#### EXTRACTED INFORMATION:
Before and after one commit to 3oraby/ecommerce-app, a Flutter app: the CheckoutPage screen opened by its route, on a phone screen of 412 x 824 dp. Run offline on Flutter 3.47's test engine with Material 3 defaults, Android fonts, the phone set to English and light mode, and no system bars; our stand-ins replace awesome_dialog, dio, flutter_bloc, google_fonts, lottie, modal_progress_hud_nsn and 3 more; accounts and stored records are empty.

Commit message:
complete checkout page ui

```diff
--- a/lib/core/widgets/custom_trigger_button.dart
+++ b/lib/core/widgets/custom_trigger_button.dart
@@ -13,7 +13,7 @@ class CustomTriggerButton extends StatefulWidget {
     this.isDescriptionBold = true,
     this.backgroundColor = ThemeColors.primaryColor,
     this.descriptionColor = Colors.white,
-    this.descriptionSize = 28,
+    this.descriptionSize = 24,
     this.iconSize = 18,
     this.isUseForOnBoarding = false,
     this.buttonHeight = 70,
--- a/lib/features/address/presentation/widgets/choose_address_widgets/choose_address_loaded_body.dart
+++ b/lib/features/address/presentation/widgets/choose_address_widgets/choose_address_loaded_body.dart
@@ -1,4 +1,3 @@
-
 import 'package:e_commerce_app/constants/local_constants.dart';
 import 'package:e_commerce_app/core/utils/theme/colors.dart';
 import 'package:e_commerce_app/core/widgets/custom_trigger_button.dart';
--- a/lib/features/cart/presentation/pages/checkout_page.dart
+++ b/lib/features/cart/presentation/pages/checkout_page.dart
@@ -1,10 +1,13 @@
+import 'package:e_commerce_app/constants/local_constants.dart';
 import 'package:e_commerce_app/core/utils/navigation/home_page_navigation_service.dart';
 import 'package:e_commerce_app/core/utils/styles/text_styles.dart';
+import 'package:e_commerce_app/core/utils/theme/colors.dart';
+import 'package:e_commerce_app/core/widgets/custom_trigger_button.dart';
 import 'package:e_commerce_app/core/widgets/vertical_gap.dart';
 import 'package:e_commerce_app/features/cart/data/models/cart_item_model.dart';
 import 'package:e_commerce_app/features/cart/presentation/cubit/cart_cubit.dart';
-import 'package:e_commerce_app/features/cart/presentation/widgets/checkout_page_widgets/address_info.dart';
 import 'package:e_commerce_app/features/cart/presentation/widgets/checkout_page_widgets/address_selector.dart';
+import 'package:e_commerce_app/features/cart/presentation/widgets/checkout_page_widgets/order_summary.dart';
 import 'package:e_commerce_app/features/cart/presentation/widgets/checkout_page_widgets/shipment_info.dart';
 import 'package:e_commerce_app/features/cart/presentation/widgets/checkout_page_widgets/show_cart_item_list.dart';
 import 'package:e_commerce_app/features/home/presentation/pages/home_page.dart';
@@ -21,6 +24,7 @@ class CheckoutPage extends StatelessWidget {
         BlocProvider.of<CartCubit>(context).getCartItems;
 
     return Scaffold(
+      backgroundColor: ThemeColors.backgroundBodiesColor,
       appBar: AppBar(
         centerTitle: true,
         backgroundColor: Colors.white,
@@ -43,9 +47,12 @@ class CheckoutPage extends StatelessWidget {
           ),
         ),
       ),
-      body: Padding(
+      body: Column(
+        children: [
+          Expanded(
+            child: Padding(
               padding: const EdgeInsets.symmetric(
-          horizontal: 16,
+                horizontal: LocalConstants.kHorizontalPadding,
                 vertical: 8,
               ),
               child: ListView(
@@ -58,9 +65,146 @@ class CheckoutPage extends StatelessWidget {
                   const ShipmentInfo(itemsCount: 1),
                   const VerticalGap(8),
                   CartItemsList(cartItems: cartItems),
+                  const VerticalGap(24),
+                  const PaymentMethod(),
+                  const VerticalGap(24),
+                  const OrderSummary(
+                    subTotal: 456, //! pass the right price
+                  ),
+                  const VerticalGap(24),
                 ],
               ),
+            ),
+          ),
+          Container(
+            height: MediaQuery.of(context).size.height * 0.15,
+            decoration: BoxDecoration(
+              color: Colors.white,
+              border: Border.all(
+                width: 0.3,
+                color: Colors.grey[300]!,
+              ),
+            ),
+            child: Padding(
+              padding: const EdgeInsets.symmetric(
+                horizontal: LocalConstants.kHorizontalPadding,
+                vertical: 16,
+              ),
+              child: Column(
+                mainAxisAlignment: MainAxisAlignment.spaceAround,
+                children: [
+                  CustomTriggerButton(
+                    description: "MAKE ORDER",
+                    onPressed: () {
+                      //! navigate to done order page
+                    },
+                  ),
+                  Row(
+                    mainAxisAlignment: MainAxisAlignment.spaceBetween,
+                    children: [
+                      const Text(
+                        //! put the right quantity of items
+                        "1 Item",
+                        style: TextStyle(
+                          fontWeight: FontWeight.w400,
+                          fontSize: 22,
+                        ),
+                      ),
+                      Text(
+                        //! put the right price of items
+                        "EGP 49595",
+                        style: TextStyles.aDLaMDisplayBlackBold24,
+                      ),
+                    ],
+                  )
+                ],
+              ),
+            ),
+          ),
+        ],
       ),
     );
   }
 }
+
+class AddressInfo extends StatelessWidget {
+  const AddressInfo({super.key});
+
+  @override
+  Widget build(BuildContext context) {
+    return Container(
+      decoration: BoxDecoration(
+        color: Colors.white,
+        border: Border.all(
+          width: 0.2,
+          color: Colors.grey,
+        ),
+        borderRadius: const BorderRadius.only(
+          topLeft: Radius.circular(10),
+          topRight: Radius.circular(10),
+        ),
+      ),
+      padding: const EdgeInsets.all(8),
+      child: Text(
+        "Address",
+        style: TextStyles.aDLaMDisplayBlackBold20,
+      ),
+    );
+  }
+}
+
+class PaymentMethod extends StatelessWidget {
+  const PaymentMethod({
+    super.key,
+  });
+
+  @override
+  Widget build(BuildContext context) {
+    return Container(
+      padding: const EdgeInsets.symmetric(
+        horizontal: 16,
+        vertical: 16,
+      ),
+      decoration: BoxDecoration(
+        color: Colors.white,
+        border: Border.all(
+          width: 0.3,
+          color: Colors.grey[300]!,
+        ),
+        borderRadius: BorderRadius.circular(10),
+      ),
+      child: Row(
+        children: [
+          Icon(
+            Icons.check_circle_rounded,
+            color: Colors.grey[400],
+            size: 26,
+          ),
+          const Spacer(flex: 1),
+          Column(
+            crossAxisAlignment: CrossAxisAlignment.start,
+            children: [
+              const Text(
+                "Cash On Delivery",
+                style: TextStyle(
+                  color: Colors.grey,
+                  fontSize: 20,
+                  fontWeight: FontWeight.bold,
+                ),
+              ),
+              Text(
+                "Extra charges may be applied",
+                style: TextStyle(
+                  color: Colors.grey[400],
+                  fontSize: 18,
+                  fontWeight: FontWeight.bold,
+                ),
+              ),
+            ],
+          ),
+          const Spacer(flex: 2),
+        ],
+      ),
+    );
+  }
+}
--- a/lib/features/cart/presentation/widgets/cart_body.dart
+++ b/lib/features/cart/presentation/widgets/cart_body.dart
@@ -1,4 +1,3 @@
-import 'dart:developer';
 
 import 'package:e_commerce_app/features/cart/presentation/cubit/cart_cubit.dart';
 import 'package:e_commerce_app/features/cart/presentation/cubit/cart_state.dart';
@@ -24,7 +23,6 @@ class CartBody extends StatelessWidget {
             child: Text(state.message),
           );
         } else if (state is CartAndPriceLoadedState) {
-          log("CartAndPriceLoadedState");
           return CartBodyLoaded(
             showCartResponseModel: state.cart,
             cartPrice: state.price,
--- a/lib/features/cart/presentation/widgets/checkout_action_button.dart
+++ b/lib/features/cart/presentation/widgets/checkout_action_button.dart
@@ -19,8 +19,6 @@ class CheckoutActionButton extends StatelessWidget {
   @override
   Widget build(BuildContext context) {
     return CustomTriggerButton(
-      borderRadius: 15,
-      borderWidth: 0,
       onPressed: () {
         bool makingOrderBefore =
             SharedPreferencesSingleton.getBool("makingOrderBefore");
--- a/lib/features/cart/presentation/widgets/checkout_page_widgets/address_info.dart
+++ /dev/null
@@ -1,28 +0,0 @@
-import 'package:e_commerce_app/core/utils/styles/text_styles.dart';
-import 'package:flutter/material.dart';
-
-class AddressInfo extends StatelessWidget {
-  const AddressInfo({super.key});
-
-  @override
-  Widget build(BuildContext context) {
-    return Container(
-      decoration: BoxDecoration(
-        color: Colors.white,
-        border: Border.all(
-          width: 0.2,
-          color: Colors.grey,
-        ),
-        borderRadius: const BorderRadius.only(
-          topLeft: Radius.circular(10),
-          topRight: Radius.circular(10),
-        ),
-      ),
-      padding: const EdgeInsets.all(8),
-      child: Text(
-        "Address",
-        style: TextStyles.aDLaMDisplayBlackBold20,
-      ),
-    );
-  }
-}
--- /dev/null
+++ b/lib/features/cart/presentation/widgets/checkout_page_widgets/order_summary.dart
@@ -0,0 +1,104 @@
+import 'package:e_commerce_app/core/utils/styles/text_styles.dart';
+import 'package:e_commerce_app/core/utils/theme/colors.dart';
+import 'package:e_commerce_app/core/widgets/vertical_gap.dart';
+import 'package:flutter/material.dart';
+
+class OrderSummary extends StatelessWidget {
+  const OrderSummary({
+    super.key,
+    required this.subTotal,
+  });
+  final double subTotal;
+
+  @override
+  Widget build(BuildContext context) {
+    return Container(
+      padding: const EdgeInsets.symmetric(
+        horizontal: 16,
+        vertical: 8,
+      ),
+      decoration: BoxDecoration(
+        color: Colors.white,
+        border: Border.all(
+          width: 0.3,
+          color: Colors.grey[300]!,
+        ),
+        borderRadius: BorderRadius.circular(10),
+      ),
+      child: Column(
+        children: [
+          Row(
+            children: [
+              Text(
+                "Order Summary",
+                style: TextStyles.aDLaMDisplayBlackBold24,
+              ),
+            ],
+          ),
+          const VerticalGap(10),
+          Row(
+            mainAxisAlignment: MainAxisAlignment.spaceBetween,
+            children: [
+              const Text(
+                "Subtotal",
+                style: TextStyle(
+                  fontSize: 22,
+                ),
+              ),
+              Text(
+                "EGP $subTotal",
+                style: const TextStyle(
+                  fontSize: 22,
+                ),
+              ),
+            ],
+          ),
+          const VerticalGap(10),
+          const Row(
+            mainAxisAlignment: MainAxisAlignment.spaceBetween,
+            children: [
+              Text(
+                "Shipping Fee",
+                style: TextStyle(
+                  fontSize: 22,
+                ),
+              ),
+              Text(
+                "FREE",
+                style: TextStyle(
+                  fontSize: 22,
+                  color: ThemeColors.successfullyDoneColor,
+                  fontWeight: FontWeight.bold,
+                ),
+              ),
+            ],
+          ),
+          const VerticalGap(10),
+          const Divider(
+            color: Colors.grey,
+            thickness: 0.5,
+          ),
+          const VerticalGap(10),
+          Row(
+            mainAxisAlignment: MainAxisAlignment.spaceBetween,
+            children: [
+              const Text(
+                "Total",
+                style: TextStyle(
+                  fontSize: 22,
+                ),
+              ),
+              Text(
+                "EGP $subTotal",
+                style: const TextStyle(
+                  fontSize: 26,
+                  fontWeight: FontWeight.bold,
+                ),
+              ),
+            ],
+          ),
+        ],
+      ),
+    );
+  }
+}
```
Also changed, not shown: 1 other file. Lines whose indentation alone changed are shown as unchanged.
--
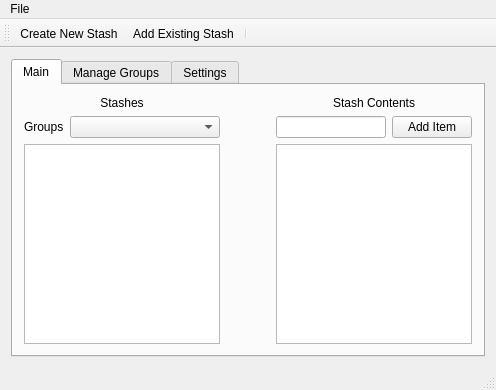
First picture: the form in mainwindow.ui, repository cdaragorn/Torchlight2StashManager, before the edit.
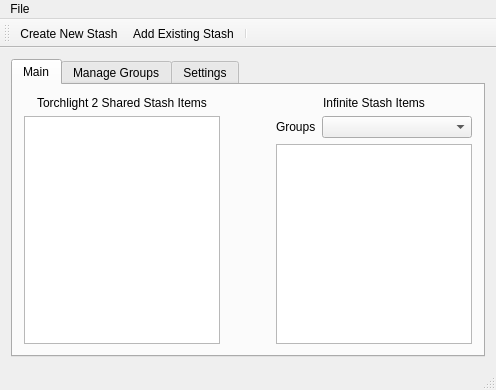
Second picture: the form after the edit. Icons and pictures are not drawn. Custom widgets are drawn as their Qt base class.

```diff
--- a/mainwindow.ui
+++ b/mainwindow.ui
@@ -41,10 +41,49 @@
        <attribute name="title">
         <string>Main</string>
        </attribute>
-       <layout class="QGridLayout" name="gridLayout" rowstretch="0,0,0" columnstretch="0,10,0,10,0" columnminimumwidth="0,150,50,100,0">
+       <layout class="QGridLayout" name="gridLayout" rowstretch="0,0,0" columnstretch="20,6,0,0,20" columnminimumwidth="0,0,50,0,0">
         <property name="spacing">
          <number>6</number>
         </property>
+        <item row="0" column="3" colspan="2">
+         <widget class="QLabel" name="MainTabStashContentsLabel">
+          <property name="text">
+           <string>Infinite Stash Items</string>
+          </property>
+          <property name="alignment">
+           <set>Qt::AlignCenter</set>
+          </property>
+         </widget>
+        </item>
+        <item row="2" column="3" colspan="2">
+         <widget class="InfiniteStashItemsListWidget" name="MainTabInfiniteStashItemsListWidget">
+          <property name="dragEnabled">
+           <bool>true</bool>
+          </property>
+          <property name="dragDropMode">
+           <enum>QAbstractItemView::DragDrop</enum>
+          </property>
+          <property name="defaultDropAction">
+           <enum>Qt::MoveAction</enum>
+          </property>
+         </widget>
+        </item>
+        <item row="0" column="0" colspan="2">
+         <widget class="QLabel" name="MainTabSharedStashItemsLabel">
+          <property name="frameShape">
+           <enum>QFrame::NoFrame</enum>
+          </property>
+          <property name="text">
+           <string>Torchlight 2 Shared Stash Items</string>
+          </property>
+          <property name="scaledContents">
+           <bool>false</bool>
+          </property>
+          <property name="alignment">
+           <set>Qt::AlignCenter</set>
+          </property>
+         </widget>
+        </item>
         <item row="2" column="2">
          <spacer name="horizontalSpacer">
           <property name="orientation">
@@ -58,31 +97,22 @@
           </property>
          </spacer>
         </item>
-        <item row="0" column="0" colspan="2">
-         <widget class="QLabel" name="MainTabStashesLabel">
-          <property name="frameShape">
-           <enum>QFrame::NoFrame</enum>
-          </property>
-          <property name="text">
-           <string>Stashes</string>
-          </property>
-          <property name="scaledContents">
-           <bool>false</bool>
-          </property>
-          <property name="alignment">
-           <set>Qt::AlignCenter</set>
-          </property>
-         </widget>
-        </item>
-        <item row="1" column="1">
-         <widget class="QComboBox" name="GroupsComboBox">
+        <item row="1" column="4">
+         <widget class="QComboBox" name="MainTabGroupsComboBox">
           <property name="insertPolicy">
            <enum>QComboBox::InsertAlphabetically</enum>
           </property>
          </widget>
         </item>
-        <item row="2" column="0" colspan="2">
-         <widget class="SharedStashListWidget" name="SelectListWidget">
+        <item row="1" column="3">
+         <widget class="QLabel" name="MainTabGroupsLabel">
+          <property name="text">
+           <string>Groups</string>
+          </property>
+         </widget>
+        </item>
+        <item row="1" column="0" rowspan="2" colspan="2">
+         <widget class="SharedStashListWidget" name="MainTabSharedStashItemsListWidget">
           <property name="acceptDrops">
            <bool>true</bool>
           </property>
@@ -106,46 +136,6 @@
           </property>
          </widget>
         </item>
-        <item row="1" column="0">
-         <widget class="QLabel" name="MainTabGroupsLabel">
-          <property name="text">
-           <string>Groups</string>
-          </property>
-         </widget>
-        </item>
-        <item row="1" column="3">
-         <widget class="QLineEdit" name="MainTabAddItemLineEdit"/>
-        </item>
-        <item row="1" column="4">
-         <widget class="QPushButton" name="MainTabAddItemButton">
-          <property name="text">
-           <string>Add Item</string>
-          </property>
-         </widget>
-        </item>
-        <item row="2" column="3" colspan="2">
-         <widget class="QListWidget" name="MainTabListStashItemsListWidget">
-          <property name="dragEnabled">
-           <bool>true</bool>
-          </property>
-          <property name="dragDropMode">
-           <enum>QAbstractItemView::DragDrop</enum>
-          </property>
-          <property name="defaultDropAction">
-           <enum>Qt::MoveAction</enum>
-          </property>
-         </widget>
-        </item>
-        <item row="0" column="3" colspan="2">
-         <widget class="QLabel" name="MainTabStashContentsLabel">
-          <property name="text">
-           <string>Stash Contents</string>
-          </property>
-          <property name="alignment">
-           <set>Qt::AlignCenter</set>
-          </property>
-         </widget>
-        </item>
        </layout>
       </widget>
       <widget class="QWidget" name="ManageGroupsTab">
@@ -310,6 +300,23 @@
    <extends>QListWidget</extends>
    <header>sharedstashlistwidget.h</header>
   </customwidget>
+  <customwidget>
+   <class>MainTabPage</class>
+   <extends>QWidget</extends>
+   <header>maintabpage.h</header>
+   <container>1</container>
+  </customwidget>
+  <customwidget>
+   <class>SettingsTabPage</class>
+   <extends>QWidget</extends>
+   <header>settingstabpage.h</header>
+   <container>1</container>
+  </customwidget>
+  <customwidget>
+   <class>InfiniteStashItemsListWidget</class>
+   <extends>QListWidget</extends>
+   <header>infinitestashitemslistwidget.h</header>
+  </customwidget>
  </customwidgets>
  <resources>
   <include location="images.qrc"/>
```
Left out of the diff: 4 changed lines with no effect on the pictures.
* * *
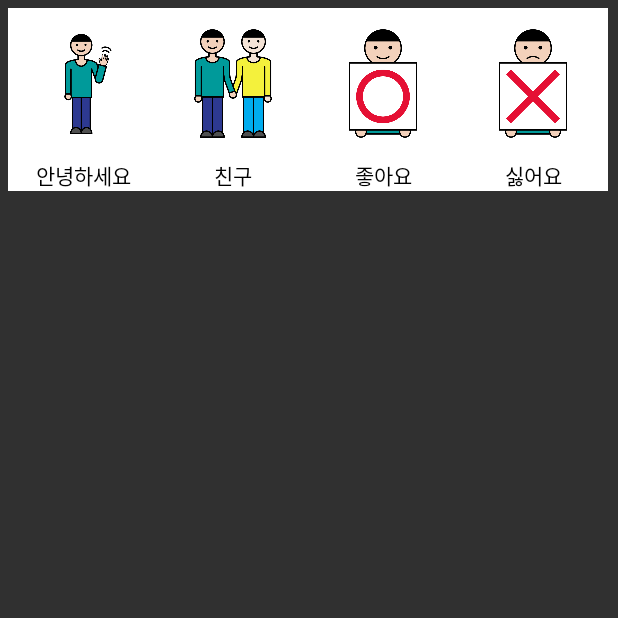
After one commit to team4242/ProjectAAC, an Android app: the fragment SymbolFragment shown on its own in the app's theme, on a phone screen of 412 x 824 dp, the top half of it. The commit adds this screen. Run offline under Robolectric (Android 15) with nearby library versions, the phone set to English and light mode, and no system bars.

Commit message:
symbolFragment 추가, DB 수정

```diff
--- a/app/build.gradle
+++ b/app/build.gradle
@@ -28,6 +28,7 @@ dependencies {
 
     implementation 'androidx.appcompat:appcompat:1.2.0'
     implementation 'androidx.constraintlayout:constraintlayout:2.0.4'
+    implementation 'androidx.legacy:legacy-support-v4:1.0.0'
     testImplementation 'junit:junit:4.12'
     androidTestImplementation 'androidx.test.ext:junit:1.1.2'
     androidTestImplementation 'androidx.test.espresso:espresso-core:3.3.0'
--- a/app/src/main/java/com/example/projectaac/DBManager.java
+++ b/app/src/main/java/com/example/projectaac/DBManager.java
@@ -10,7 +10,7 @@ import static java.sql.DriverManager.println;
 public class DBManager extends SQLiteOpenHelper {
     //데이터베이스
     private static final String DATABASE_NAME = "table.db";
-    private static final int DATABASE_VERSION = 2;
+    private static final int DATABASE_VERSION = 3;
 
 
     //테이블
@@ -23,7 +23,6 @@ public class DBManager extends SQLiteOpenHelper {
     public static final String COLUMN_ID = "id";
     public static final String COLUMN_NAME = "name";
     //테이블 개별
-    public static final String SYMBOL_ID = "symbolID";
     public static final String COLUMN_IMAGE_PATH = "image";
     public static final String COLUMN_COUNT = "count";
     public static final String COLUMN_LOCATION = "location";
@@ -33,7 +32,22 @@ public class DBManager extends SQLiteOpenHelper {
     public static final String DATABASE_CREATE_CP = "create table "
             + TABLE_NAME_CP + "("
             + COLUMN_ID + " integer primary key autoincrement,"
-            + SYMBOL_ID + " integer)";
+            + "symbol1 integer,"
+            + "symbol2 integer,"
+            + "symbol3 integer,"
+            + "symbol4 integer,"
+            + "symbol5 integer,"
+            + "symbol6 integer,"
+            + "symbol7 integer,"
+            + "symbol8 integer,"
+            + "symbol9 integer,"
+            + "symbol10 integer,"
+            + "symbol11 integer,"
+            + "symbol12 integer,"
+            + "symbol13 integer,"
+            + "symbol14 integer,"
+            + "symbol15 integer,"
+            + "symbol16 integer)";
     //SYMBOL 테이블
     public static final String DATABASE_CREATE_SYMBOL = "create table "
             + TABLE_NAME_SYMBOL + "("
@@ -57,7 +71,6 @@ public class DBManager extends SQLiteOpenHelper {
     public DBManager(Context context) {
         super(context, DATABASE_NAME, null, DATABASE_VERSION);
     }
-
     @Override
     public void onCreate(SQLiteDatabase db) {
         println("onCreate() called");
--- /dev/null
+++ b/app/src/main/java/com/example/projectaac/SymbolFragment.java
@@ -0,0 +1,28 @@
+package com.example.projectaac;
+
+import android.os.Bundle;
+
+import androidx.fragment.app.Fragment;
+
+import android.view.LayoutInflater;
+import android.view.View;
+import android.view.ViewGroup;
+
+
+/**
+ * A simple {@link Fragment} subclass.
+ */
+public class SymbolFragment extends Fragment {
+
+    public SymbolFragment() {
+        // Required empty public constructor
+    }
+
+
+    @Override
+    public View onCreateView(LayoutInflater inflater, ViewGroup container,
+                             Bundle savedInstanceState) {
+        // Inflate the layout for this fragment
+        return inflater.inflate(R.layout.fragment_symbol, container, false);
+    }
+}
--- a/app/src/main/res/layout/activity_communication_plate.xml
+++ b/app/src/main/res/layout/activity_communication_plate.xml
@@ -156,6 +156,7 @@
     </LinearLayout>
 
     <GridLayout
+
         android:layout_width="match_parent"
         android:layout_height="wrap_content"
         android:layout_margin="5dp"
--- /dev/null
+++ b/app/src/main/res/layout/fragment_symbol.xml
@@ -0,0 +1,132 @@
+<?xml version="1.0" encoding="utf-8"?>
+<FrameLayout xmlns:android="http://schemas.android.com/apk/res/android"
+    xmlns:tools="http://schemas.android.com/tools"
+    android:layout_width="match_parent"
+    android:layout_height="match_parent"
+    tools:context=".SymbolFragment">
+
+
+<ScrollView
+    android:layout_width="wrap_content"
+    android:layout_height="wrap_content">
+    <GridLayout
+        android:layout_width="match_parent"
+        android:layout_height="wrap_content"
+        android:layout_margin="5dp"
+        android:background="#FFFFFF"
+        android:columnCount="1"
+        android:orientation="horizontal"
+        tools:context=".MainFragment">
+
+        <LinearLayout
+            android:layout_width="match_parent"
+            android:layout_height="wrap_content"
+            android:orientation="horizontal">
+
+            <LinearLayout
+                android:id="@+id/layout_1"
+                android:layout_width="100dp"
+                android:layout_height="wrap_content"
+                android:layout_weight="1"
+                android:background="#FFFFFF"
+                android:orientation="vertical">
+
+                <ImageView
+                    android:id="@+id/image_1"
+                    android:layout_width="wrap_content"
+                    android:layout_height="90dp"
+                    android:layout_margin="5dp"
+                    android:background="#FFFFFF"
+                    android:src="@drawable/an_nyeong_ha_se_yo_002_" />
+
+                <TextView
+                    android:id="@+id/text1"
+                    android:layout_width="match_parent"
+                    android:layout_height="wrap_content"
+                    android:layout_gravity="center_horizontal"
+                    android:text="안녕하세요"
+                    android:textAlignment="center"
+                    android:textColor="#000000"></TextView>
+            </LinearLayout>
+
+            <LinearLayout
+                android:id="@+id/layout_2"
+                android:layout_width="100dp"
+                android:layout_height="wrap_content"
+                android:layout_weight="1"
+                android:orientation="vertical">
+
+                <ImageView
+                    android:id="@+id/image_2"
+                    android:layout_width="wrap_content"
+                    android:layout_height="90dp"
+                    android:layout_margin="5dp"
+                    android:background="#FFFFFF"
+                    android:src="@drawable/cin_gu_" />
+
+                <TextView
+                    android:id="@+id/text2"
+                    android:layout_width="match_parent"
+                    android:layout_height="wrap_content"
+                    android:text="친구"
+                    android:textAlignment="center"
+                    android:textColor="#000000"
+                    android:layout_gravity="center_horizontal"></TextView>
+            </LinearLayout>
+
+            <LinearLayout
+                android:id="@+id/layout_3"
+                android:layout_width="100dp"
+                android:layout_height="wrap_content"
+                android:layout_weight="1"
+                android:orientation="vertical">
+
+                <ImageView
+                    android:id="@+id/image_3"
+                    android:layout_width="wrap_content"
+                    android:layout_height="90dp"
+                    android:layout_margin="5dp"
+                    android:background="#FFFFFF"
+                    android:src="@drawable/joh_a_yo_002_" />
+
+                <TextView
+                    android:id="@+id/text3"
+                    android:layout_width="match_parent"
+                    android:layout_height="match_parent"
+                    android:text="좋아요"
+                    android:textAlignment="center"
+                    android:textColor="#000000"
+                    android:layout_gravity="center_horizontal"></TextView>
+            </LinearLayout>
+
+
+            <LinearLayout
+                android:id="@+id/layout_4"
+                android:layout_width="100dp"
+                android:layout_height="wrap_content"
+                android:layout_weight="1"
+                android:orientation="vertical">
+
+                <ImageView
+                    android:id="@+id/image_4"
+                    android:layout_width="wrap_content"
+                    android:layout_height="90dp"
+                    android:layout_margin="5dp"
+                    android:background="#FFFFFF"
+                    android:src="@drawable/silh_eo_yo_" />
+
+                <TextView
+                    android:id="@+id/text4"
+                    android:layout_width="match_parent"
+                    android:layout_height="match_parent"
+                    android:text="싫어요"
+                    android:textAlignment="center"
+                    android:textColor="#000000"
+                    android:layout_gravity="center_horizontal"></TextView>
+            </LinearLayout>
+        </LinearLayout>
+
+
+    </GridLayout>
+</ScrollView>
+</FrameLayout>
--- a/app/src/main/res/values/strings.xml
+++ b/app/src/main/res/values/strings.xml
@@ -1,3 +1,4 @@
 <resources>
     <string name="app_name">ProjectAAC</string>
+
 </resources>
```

#### EXERCISE DESCRIPTION:
Above are the entries; copy every line among them that contains the word "return".

#### YOUR SOLUTION:
     return Scaffold(
+    return Container(
+    return Container(
           return CartBodyLoaded(
     return CustomTriggerButton(
-    return Container(
+    return Container(
+        return inflater.inflate(R.layout.fragment_symbol, container, false);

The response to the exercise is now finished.